For decades, Minnesota has been a national conservation leader. Our leadership role is still active today, especially on issues concerning clean water and pollinators.
Conservation Minnesota worked for years to get microbeads, found in personal care products and cosmetics, out of our lakes and rivers. Wastewater treatment plants are unable to remove the small bits of plastic which accumulate in our waters. As Minnesota was on the verge of joining partner states by passing a microbeads ban in 2016, federal officials took note, and passed a nationwide ban. Microbeads are now banned in all personal care products and cosmetics.
In a similar story, Minnesotans recognized the chemical ‘triclosan,’ an additive in antibacterial soap, was polluting our lakes and rivers. Research has shown the chemical as ineffective, and there was growing concern of unintended consequences as a hormone disruptor with other negative health effects. The Friends of the Mississippi River and National Park Service spearheaded the triclosan movement, and in 2014 Conservation Minnesota helped pass Minnesota’s strong ban.

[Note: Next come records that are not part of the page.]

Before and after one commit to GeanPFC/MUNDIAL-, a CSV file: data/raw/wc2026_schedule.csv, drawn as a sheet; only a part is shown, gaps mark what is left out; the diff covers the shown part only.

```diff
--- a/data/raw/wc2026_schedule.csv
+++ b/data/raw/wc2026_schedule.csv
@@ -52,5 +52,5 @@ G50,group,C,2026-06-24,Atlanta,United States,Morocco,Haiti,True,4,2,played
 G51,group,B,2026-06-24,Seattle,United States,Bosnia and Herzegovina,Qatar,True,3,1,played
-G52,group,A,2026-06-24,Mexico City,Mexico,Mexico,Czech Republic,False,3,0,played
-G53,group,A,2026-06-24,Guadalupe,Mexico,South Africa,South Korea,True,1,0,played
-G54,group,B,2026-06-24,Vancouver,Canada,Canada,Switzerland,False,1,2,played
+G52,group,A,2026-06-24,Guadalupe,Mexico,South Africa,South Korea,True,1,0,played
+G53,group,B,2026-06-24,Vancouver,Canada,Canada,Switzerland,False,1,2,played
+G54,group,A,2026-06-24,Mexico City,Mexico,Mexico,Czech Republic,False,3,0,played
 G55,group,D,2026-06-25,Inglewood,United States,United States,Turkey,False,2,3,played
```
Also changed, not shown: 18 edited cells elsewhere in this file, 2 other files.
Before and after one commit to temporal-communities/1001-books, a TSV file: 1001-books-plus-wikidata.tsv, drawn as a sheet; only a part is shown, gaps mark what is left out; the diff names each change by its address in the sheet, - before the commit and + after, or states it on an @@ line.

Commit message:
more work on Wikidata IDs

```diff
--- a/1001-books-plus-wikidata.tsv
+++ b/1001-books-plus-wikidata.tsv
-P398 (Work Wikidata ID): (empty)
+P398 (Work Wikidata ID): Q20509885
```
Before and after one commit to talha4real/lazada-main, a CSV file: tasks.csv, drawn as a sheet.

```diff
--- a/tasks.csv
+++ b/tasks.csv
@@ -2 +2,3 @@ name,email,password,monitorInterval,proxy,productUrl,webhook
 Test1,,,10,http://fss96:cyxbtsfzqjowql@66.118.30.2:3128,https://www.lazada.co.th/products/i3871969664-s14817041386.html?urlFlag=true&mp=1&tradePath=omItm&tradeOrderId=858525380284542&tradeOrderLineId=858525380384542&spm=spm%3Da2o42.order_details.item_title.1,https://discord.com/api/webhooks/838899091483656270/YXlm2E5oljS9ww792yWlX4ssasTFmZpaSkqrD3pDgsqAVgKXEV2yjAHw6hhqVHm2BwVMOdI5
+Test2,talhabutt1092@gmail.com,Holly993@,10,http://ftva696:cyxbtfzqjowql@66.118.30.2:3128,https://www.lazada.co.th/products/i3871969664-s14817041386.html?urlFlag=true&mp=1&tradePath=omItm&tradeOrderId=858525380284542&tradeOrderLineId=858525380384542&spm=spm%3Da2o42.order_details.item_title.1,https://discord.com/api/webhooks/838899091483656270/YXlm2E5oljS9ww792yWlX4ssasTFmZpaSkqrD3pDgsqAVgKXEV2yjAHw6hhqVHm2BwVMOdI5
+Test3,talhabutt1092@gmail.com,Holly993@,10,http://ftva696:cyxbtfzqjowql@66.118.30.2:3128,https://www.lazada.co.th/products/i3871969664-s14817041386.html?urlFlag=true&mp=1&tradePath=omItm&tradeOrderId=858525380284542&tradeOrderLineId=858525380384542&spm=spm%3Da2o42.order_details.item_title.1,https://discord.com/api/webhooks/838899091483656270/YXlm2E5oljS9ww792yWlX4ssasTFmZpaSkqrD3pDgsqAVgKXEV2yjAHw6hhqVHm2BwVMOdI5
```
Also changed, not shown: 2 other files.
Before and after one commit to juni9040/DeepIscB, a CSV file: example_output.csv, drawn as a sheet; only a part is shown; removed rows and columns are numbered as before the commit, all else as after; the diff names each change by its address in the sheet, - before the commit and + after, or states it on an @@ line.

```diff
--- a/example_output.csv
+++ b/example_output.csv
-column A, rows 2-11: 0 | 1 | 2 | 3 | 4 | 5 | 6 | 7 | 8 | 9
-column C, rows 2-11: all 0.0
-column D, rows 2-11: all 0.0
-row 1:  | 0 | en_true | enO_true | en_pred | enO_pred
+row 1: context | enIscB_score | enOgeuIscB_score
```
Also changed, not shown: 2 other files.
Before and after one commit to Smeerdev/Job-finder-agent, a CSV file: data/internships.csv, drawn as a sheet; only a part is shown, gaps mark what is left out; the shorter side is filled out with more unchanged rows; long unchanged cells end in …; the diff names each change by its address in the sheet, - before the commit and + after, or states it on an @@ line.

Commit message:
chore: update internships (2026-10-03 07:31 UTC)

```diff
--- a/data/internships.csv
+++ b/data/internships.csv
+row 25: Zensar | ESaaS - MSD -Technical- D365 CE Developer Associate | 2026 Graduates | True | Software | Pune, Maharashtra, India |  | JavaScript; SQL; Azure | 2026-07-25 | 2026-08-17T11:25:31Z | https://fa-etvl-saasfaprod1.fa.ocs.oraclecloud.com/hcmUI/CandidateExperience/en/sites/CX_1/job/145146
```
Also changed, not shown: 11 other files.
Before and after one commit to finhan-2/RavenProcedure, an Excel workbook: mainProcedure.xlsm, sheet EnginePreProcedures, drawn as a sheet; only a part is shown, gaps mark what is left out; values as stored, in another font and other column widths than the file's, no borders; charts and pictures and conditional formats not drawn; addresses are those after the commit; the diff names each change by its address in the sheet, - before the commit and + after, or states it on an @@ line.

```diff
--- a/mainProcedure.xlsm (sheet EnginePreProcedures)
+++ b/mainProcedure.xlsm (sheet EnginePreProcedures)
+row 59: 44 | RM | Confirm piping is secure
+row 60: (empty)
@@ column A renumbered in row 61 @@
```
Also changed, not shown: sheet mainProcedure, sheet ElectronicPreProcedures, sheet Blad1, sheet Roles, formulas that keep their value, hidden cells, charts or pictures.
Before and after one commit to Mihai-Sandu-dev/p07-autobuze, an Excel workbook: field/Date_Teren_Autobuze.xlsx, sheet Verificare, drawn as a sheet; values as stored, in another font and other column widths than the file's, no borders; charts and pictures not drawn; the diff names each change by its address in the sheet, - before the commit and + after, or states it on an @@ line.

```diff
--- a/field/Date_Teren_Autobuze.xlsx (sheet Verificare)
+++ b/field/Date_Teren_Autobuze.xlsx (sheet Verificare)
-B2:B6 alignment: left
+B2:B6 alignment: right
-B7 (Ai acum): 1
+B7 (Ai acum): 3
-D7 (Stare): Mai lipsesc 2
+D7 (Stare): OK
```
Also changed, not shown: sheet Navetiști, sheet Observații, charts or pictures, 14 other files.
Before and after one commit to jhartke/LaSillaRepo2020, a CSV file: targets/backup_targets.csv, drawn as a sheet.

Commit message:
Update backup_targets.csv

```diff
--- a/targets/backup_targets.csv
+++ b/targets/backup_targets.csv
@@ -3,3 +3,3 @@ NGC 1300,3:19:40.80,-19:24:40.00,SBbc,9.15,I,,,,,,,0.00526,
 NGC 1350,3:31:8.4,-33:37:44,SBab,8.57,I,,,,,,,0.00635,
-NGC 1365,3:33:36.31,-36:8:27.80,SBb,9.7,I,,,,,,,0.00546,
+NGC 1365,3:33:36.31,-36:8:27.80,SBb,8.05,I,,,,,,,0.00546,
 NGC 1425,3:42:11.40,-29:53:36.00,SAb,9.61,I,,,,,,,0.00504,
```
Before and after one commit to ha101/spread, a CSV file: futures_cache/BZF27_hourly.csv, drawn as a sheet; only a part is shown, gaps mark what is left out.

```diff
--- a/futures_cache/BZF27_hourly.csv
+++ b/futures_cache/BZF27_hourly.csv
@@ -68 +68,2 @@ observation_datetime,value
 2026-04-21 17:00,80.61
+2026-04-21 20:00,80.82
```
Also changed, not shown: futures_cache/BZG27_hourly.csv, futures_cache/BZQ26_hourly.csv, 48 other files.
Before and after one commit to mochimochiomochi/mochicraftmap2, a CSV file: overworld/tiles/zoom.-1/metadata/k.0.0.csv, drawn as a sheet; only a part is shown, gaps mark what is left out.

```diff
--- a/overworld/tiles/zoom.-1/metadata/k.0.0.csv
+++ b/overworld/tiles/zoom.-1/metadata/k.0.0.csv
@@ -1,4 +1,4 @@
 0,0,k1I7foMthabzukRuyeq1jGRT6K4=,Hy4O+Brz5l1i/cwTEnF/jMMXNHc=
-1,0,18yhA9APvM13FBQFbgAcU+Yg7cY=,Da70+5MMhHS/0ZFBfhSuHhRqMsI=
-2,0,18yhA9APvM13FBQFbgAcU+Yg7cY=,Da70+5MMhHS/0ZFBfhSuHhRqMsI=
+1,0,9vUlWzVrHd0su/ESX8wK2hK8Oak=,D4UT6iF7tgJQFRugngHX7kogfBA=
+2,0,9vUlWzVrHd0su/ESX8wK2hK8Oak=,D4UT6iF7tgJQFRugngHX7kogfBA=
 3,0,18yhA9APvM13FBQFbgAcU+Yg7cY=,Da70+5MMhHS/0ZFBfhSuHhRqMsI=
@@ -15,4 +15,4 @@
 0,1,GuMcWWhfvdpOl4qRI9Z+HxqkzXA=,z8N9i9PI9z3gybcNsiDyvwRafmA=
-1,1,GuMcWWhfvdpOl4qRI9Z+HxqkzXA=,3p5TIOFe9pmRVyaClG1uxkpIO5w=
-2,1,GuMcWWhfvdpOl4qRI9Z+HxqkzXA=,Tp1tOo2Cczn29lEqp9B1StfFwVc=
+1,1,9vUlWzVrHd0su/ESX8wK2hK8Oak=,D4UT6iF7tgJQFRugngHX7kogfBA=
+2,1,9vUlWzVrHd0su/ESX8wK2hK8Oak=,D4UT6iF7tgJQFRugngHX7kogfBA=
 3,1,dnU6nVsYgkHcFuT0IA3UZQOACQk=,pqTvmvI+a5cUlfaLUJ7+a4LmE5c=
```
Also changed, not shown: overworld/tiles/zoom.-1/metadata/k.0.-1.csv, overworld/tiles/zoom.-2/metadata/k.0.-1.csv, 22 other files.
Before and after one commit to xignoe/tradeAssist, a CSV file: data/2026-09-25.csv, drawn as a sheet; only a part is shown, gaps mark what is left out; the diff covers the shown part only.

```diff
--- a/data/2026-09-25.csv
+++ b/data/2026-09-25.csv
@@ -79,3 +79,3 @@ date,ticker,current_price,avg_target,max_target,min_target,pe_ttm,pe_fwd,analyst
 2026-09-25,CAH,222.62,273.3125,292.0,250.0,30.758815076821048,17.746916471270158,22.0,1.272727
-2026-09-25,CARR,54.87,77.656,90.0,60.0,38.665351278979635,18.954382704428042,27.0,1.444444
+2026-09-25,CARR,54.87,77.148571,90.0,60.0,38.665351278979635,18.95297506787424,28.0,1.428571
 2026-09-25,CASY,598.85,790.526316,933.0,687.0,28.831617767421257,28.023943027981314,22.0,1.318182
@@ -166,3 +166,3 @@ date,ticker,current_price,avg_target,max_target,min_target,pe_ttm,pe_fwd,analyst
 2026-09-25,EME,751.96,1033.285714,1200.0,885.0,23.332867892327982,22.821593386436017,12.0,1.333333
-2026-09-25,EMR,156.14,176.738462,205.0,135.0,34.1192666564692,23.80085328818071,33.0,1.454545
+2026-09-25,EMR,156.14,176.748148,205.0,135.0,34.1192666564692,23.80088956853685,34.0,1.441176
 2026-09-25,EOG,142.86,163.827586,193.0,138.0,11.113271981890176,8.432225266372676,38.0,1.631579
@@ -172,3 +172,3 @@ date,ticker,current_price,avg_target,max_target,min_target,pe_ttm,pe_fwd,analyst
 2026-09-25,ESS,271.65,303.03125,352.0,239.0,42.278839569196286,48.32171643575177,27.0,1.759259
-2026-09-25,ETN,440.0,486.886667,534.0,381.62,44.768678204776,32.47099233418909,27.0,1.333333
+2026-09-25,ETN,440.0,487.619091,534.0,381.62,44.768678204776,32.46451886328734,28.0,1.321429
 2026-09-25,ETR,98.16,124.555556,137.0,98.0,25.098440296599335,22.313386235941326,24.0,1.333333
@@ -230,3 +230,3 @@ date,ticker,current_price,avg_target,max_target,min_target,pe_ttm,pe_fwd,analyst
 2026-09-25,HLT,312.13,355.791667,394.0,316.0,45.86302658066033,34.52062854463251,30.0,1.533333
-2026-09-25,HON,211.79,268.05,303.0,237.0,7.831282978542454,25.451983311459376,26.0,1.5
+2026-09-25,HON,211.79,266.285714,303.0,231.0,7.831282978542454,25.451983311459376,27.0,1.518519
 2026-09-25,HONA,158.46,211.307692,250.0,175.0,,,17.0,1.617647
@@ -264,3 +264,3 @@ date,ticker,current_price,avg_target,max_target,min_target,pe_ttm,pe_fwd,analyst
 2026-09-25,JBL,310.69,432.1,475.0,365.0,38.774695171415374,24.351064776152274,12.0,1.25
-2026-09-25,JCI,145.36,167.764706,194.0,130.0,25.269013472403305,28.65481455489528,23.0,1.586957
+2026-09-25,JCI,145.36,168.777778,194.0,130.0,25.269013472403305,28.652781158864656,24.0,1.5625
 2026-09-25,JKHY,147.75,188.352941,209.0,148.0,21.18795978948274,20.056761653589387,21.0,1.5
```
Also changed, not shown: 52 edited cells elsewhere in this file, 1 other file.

Recognizing the good leadership from Minnesota, just this year, the FDA took the extraordinary step of banning triclosan in over the counter hand and body washes.
Neonicotinoids, or “Neonics,” are pesticides widely used in agriculture to protect commercial crops. However, research is showing that neonics have deadly consequences for species not targeted by the pesticide, especially pollinators like bees and butterflies. This fall, Governor Mark Dayton issued an executive order directing state government to take steps to reverse pollinator decline and restore pollinator habitat. This leadership should help reduce the amount of harmful neonics and further strengthen Minnesota’s position as a national leader protecting and restoring pollinators.
Conservation Minnesota is proud of the leadership the state has taken, and we plan to continue that leadership as we work to protect the Minnesota you love.